• [INFORMATION GIVEN]:
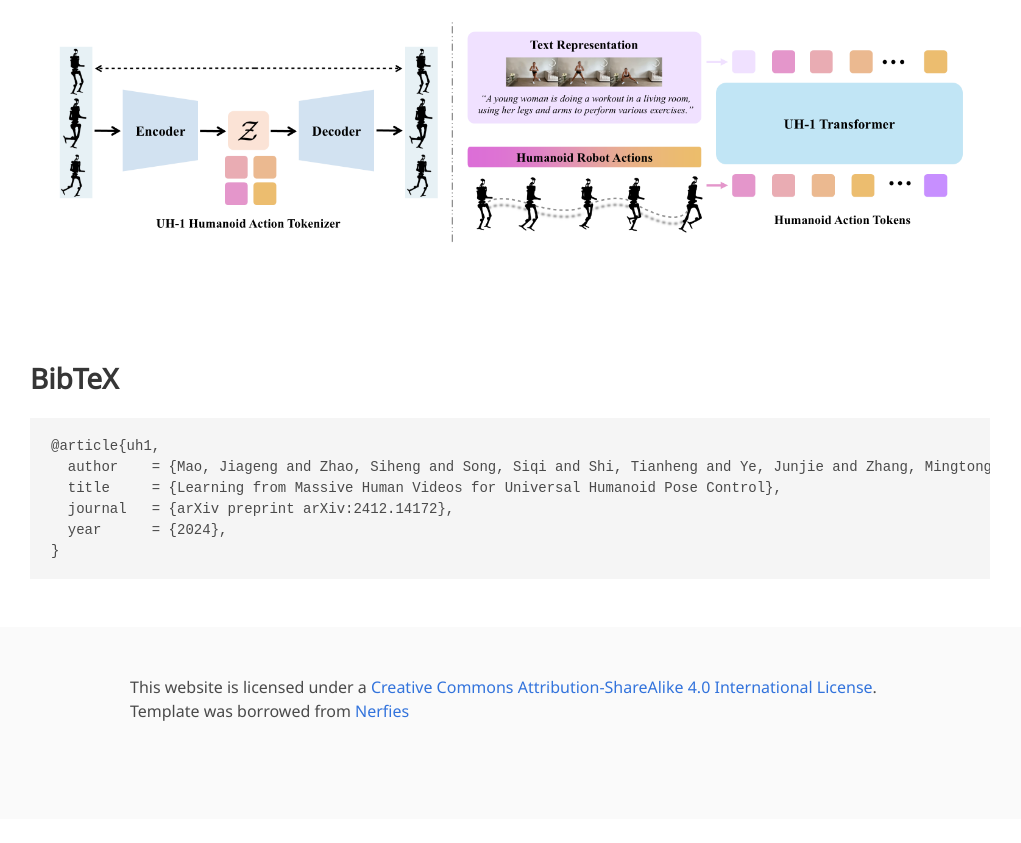
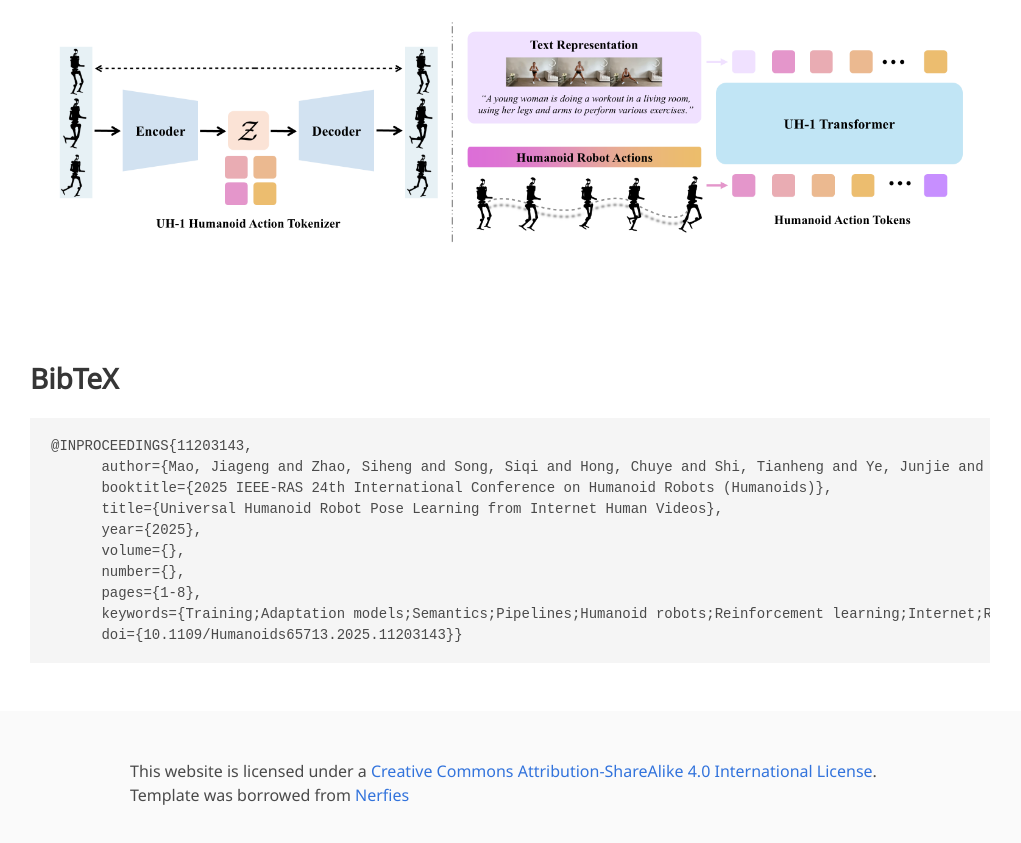
Before and after one commit to USC-GVL/UH-1, a plain HTML site: page index.html in a window 1280 px wide. Shown: the part 3442-4285 px from the top of the page, without its empty margins (130-1151 px from the left). Before the commit the page ends 4261 px from the top, so only its background shows below. Drawn offline with nearby package versions, Linux system fonts and the light colour scheme; some icons are missing; a web font is replaced by a local one.

Commit message:
[update] update paper status, renew readme

```diff
--- a/index.html
+++ b/index.html
@@ -6,7 +6,7 @@
         content="Deformable Neural Radiance Fields creates free-viewpoint portraits (nerfies) from casually captured videos."> -->
   <!-- <meta name="keywords" content="Nerfies, D-NeRF, NeRF"> -->
   <meta name="viewport" content="width=device-width, initial-scale=1">
-  <title>Learning from Massive Human Videos for Universal Humanoid Pose Control</title>
+  <title>Universal Humanoid Robot Pose Learning from Internet Human Videos</title>
 
   <!-- Global site tag (gtag.js) - Google Analytics -->
   <script async src="https://www.googletagmanager.com/gtag/js?id=G-PYVRSFMDRL"></script>
@@ -610,12 +610,16 @@
 <section class="section" id="BibTeX">
   <div class="container is-max-desktop content">
     <h2 class="title">BibTeX</h2>
-    <pre><code>@article{uh1,
-  author    = {Mao, Jiageng and Zhao, Siheng and Song, Siqi and Shi, Tianheng and Ye, Junjie and Zhang, Mingtong and Geng, Haoran and Malik, Jitendra and Guizilini, Vitor and Wang, Yue},
-  title     = {Learning from Massive Human Videos for Universal Humanoid Pose Control},
-  journal   = {arXiv preprint arXiv:2412.14172},
-  year      = {2024},
-}</code></pre>
+    <pre><code>@INPROCEEDINGS{11203143,
+      author={Mao, Jiageng and Zhao, Siheng and Song, Siqi and Hong, Chuye and Shi, Tianheng and Ye, Junjie and Zhang, Mingtong and Geng, Haoran and Malik, Jitendra and Guizilini, Vitor and Wang, Yue},
+      booktitle={2025 IEEE-RAS 24th International Conference on Humanoid Robots (Humanoids)},
+      title={Universal Humanoid Robot Pose Learning from Internet Human Videos},
+      year={2025},
+      volume={},
+      number={},
+      pages={1-8},
+      keywords={Training;Adaptation models;Semantics;Pipelines;Humanoid robots;Reinforcement learning;Internet;Reliability;Data mining;Videos},
+      doi={10.1109/Humanoids65713.2025.11203143}}</code></pre>
   </div>
 </section>
 <!--/ Citation. -->
```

• [WHAT YOU NEED TO DO]: Copy every line of the records above that contains "Siheng".

• [SOLUTION TO THE EXERCISE]:
-  author    = {Mao, Jiageng and Zhao, Siheng and Song, Siqi and Shi, Tianheng and Ye, Junjie and Zhang, Mingtong and Geng, Haoran and Malik, Jitendra and Guizilini, Vitor and Wang, Yue},
+      author={Mao, Jiageng and Zhao, Siheng and Song, Siqi and Hong, Chuye and Shi, Tianheng and Ye, Junjie and Zhang, Mingtong and Geng, Haoran and Malik, Jitendra and Guizilini, Vitor and Wang, Yue},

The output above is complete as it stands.